This profound sense of loss, change, and religious anxiety runs through In Memoriam. T.S Eliot described Tennyson’s famous elegy as “the concentrated diary of a man confessing himself. It is a diary of which we have to read every word”. Through his journal-like series of elegiac stanzas, Tennyson skilfully moves from his private grief to public issues, providing a personal elegy that is capable of speaking to all who have experienced loss: “That loss is common would not make / My own less bitter, rather more: / Too common! Never morning wore / To evening, but some heart did break”. His ABBA stanza structure and steady, iambic rhythm that pervades through each section provides a comforting framework from which Tennyson represents many fragmentary and jarring states and experiences. His reaction to the geological and evolutionary scientific progressions occurring around him are vividly expressed in section 56, as Tennyson rails against a nature revealed as “red in tooth and claw” and careless of the “type” of a human life that valued the existence of God. The elegy has also become known as one of Tennyson’s most thoughtful considerations on the ‘use’ of poetry and how effective it is an conveying such strong emotional states as grief and loss: “I sometimes hold it half a sin / To put in words the grief I feel; / For words, like Nature, half reveal / And half conceal the Soul within”. It is this ability to bring these multiple themes and ideas into one affective whole that marks In Memoriam as one of Tennyson’s greatest works.

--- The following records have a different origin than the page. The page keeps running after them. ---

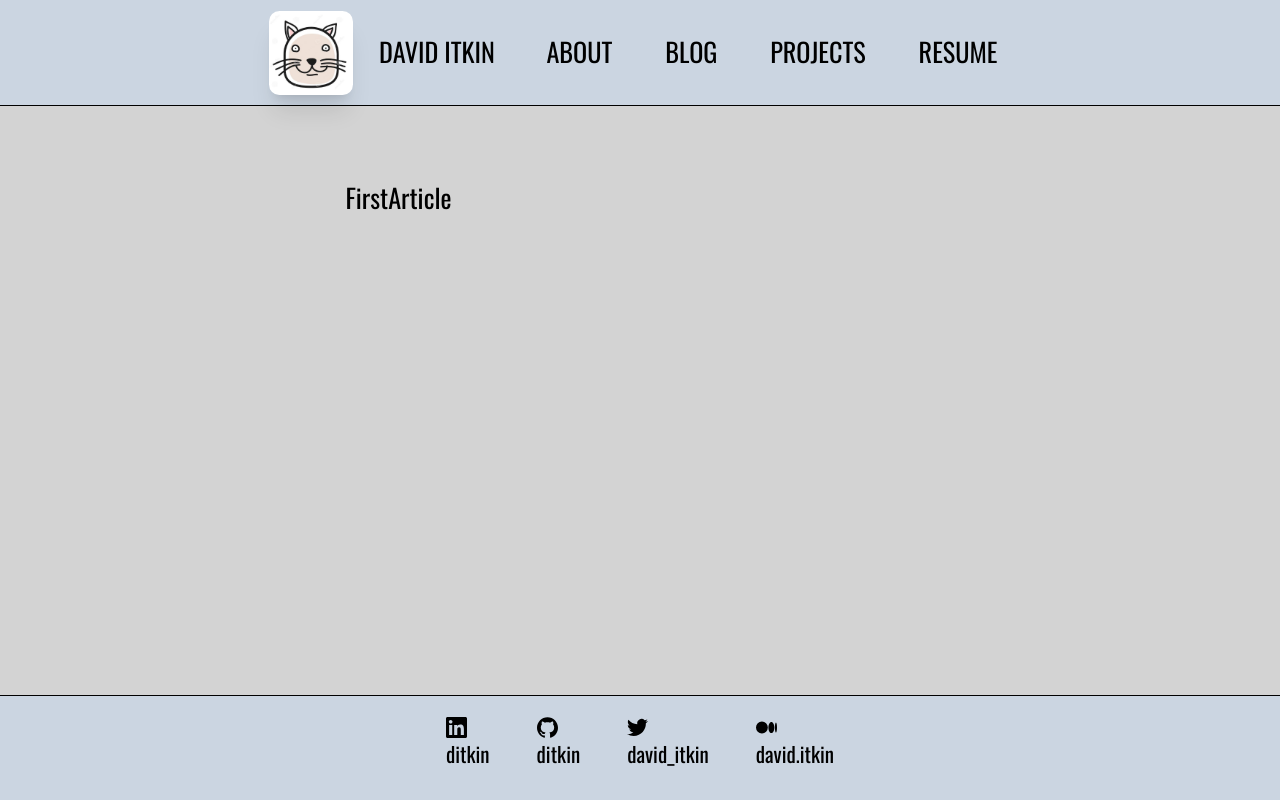
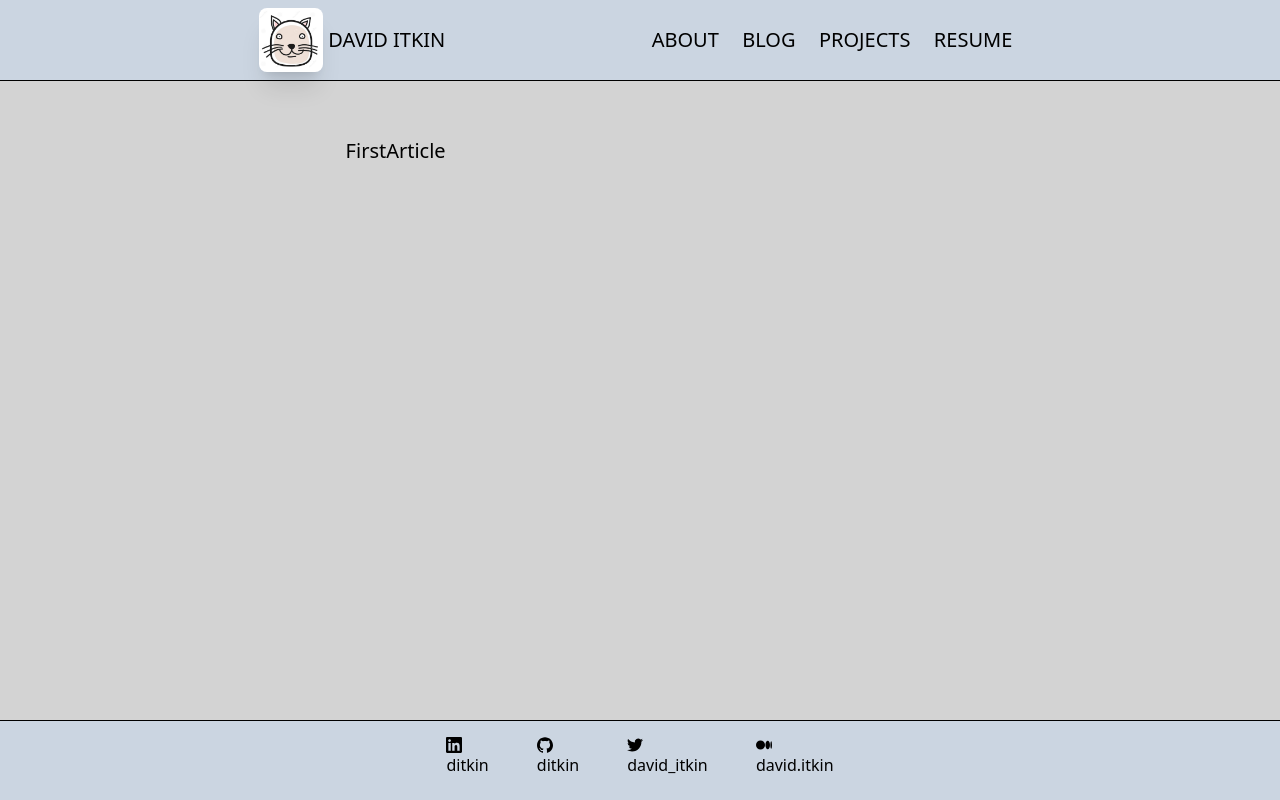
Before and after one commit to ditkin/personal-website, a Preact app: page / in a window 1280 px wide. Built offline with nearby package versions, Linux system fonts and the light colour scheme.

Commit message:
Update font

```diff
--- a/src/index.css
+++ b/src/index.css
@@ -1,5 +1,3 @@
-@import url(https://fonts.googleapis.com/css?family=Oswald);
-
 @tailwind base;
 @tailwind components;
 @tailwind utilities;
@@ -11,7 +9,6 @@ body {
   padding: 0;
   margin: 0;
   background: lightgray;
-  font: 200 21px 'Oswald', sans-serif;
   -webkit-font-smoothing: antialiased;
   -moz-osx-font-smoothing: grayscale;
 }
```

It even earned him the position of Poet Laureate in 1850, a testament to the significance of his poetry during his own lifetime and a marker of its potential to resonate with us still.